Control stepper motor starting position?


What would be the best way to initialize a stepper motors starting position? Im would like my motor to operate 0-180 degrees but never go beyond that since it will be fitted against a wall. The starting position would be 90 degrees straight out from the wall.

Is there a way to control this? If i have to use a sensor it should be able to last a couple of thousend initializations.

Cheers, Mike (beginner :-)

The standard method of initializing a stepper motor position is with a "home" position switch.

If you want your stepper motor to have a 0-180º range of motion, set up a mechanic switch at the 0 or 180º point. During startup, move the stepper motor in the direction of your home switch until the switch is activated. Now you know the position of the motor, and can move it to the 90º starting position.

Another option (since you do not require continuous rotation) is using a potentiometer as a voltage divider tied to the stepper motor shaft. This will allow you to determine it's current position without having to move the motor.

One such switch is called an opto slot, as it is optical it will not ware out like a mechanical one. It consists of a photo transistor and detector.

you might be better using a RC servo easy to drive from *duino easy to set it's position travels 0-180 sounds just the job to me (from here)

I'm about to have a similar "problem" to this with an antenna Azumith/Elevation (Az/El) rotator. My Az needs almost 360 degrees rotation (it has a South "stop" so the cables don't wrap around) and the El needs 180 degrees. My thoughts were heading towards using a compass sensor such as the HMC6352 for the Az so I knew where the stepper was but I was having trouble finding an inclinometer to handle the El stepper motor. I was trying to stay away from the mechanics of using a pot with such a large rotation.

I like the look of those opto slot switches, should have thought of those sooner - thanks for the tip :)

I have found these being used in 3 axis mills to “home” the steppers, they are small, cheap and if they are good enough for a cnc mill will solve my problem nicely :slight_smile: QRD1114

I think a simpler method for a home position indicator/sensor is a simple hall effect switch mounted on a fixed part and have a small permanent magnet attached to the rotating part. Won't be effected by light level or dirt/dust build up, etc.


If the stepper setup has the mechanical strength, one can just drive the stepper motor in in a desired direction until it hits the hardstop. Drive the motor with a larger number of steps than the full travel step number, and then start at that position as step 0.

What have these motors got to do with this thread?
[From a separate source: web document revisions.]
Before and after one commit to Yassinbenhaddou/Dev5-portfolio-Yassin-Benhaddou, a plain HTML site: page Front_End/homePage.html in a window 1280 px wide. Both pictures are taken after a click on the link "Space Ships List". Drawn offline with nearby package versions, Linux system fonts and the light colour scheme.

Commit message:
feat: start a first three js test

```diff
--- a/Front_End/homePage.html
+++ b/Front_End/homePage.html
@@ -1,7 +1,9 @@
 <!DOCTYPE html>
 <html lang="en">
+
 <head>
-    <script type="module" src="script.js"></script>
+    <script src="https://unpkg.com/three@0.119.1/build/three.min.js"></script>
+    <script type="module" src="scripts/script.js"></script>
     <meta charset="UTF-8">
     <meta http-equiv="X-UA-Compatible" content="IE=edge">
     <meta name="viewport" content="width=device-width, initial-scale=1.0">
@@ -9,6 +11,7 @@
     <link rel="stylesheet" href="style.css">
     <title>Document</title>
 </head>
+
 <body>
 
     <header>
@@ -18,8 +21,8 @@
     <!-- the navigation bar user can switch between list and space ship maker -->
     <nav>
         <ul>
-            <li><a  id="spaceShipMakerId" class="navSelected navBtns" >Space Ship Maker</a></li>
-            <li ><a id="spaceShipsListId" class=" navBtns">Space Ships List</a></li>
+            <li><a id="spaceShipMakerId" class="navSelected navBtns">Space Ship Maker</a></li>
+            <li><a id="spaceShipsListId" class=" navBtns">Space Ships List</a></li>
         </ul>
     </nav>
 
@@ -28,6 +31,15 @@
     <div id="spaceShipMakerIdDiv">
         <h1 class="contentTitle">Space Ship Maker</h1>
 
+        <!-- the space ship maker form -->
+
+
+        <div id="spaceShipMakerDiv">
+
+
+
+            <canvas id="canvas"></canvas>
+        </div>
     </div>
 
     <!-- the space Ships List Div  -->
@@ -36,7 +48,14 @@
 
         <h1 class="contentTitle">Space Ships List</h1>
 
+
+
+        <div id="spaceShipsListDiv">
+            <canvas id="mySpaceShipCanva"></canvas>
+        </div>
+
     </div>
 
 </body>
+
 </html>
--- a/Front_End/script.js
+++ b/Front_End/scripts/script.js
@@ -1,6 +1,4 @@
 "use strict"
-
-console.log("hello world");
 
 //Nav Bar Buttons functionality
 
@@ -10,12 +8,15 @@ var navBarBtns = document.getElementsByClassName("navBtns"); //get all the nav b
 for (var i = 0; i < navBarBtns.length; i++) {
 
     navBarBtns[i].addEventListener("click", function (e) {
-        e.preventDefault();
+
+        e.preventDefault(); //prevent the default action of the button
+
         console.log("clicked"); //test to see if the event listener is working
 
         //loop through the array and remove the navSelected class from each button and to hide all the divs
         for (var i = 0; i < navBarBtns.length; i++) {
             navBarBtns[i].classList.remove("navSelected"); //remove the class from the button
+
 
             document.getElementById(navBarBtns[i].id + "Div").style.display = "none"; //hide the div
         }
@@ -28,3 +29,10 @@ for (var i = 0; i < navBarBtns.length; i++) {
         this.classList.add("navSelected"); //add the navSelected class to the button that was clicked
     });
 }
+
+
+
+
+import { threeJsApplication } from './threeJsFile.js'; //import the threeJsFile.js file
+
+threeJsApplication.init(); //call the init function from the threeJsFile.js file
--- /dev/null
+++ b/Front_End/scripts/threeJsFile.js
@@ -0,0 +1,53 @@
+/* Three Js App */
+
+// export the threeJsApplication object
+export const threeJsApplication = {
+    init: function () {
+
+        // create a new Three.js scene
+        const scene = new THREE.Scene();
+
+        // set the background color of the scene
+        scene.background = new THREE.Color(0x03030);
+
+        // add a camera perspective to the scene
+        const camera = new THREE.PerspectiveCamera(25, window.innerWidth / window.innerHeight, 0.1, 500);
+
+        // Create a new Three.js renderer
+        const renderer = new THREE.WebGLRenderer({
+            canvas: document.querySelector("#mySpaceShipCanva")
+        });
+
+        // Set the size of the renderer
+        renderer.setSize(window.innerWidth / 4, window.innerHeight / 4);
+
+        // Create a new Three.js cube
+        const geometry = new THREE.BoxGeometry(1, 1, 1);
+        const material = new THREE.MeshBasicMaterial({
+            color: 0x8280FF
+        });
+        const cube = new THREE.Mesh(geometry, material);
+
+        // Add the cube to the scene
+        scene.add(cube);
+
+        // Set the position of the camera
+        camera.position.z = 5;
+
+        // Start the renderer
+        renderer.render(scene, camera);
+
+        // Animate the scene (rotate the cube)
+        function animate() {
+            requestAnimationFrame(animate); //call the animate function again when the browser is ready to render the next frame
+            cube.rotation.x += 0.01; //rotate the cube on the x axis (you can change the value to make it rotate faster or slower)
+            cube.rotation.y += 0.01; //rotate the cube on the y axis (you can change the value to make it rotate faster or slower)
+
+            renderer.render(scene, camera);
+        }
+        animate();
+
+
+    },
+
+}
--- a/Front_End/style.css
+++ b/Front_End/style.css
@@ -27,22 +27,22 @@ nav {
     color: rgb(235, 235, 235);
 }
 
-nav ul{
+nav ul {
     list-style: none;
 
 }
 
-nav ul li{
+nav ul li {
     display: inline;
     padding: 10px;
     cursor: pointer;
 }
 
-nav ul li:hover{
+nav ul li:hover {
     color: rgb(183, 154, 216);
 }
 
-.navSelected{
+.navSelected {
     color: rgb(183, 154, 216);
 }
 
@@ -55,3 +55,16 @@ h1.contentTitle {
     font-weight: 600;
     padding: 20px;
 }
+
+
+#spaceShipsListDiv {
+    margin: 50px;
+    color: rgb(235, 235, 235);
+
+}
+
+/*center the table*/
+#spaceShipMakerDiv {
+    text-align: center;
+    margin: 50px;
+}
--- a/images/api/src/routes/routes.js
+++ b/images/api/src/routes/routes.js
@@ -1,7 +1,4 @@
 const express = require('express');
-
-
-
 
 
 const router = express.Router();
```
They are brushless motors and this thread is about stepping motors and initial position.

The code I wrote measures the current going to one of the windings to detect the end point if there's a hard stop.

41south: My thoughts were heading towards using a compass sensor such as the HMC6352 for the Az so I knew where the stepper was but I was having trouble finding an inclinometer to handle the El stepper motor.

3-axis accelerometer?

But what accuracy / repeatability are you looking for?

sbright33 Can you share the code please ?

If you want to go with the hard stop method, you have to wire a "resistance sensor" - normally a very small resistor (0.05 .. 0.1 Ohms) in series with the power supply of the motor "to the GND side".

Then you measure the voltage across the resistor and GND with an analogue input of the Arduino. Adjust your code such that the voltage level triggers the Arduino to do something, when a certain level is reached or overrun. This happens because the motor draws more current when it is stopped by an external force (in your case: the wall).

But this is a brutal method and not all motors like that for a longer time and you have to make sure that this state will be left soon after it happened. By the way: in automatic coffee machines this method is used to find the Zero position of the internal brewing mechanism.

@tautau123, you have resurrected a 3-years-dead Thread.

I would expect it to be difficult to sense that a stepper motor had run into an end-stop by measuring a change in current. Stepper motors draw much the same current whether they are moving or not - that is how they hold position. And they are designed to hold position under power indefinitely.

If you are using a specialized stepper driver (as you should be) it will further complicate any attempt to measure the current due to its own motor current management arrangements. IIRC some of the expensive stepper drivers are equipped with the ability to sense a stalled motor.

Another factor to keep in mind is that your stepper motor system should be designed so it does not stall.

...R Stepper Motor Basics

Measuring the current of a current driven stepper motor is pointless, you are setting the current. (Well it will detect a broken winding!)

Stall detection for steppers can be done, but the simple techniques (periodic back EMF sensing) are crude and don't work at low speed. Advanced techniques work better I believe, but require DSP levels of processing.

Hi All, I am also trying to control the position of the stepper motor. Are there any codes that I am able to do that using a code like the servor motors ?



@vader92, you have resurrected a very old Thread. I suggest you start your own Thread and provide more information about the project you want to create.

I presume you have read the link I posted in Reply #13 in this Thread?